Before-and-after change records
=-=-=-=-=
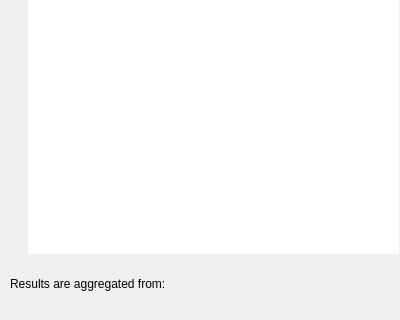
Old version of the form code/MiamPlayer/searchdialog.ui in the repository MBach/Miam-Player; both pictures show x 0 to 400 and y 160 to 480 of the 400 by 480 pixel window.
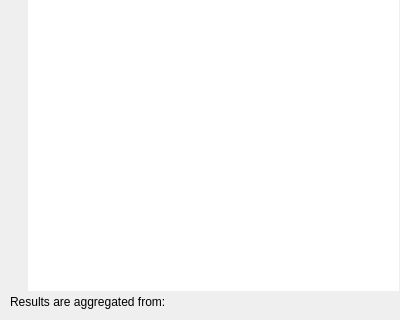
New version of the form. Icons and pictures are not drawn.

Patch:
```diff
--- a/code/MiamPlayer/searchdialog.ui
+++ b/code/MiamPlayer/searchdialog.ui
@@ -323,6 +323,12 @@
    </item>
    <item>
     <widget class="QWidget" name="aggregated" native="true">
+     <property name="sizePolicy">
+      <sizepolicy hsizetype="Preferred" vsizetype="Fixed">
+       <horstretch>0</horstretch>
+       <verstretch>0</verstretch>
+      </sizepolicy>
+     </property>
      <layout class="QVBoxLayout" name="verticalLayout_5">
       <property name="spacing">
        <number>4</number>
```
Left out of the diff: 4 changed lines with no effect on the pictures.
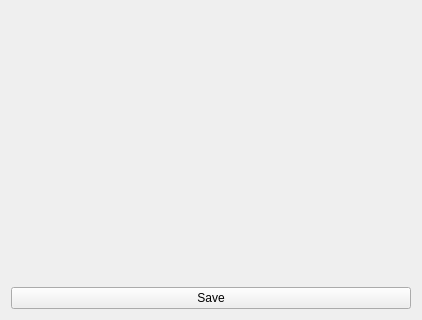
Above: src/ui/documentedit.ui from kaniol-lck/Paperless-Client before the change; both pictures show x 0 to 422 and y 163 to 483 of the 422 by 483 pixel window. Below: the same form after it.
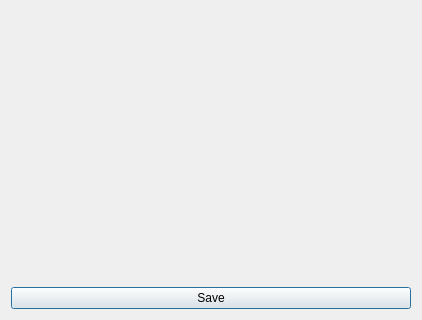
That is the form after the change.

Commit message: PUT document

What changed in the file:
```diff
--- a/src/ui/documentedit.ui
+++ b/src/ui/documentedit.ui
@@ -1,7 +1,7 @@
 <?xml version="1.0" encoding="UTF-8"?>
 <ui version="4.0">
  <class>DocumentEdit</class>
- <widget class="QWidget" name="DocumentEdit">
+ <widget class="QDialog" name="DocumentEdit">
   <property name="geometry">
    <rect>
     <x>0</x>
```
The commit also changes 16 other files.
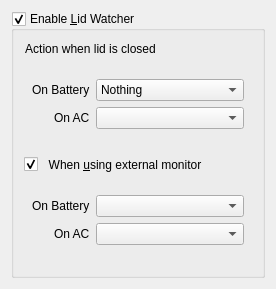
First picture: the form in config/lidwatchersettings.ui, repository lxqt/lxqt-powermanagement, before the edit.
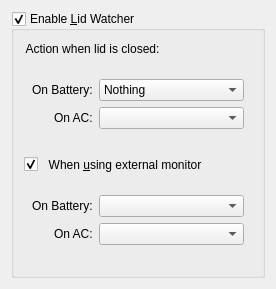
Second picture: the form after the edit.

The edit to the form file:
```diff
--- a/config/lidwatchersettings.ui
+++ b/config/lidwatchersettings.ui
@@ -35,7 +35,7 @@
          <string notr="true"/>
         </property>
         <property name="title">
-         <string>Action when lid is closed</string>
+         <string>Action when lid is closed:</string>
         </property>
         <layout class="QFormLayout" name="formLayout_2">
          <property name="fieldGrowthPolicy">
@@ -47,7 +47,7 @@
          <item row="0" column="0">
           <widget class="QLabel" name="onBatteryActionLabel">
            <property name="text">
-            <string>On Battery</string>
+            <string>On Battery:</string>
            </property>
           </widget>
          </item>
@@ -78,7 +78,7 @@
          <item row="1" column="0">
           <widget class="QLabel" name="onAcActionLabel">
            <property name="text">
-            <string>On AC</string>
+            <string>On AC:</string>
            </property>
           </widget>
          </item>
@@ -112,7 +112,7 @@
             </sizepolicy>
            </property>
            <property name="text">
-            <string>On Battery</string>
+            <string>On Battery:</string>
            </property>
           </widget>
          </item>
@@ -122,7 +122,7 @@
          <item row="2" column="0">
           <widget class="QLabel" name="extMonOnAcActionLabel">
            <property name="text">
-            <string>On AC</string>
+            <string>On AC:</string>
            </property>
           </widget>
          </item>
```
=-=-=-=-=
AIM OF THE TASK: Line tally for "repository": say how many lines of the records above contain it, and give nothing but the number.

YOUR SOLUTION: 2